Do you feel stuck in habits or neighbourhoods where play isn't happening?
We have tried and tested all sorts of initiatives to create a more playful neighbourhood.
Home-schooling, nature play, neighbourhood gardens, markets, picnics, parties, movies, camps and play-overs... we have had a lot of fun getting to know our neighbours! It takes time and wont pay the mortgage, but the friendships and freedom our children have enjoyed has been priceless.
To be honest it wasn't an easy transition. The first thing to change was my head space. Cultivating bucket-loads of curiosity and playfulness - and letting go of a tidy house and the fear of being left behind in the career race.
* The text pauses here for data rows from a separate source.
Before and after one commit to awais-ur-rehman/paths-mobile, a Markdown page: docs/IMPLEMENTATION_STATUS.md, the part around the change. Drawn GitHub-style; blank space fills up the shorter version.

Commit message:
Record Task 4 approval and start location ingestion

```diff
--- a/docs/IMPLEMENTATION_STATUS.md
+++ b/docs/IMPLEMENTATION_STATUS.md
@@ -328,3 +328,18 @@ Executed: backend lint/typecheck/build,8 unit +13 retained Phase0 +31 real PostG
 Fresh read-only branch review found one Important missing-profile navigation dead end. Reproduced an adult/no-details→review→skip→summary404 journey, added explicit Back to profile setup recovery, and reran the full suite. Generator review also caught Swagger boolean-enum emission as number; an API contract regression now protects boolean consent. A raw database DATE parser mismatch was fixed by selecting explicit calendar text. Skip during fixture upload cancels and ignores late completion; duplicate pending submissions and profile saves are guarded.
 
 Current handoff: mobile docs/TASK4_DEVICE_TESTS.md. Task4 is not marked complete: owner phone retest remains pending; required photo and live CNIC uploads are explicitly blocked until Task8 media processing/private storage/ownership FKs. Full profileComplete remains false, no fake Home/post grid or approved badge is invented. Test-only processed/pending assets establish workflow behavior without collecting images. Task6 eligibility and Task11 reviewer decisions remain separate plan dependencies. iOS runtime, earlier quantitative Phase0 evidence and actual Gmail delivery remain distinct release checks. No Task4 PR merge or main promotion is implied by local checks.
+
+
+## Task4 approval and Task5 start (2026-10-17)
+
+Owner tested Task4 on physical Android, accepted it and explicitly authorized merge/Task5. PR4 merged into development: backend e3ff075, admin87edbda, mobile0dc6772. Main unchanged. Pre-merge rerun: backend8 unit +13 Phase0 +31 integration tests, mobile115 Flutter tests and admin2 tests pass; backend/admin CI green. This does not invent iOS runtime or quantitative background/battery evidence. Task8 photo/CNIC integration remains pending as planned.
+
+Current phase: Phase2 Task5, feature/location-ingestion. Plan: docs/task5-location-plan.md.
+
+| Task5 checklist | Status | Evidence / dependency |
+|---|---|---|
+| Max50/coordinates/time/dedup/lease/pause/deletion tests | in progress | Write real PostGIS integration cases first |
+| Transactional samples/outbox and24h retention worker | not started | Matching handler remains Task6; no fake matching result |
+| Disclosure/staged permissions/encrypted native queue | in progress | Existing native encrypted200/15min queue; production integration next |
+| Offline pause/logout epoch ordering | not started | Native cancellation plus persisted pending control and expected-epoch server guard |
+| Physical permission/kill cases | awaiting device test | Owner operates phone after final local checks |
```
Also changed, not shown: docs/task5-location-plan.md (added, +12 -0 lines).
It hasn't just been the children who have benefitted.
"Play keeps us vital and alive. It gives us an enthusiasm for life that is irreplaceable. Without it, life just doesn’t taste good." Lucia Capocchione
Article published yesterday in the Journal of the American Medical Association summarises the issues of toxic stress and children's development in the USA context. This relatively short article highlights the relationship between the science of children's toxic stress and parenting, early education, and broader societal/economic health.
Shared overnight care of infants after parental separation - An academic and social debate in stalemate
It is generally agreed that the important issue here is what is best for the child – not parent rights (see my posts on the comparable issue of the increasing use of child care). The parenting role does not come with rights - it comes with responsibilities. The demand for parental responsibility is highest at a child’s time of greatest vulnerability - around birth and infancy. It is imperative that at this vulnerable time others uphold the rights of the infant.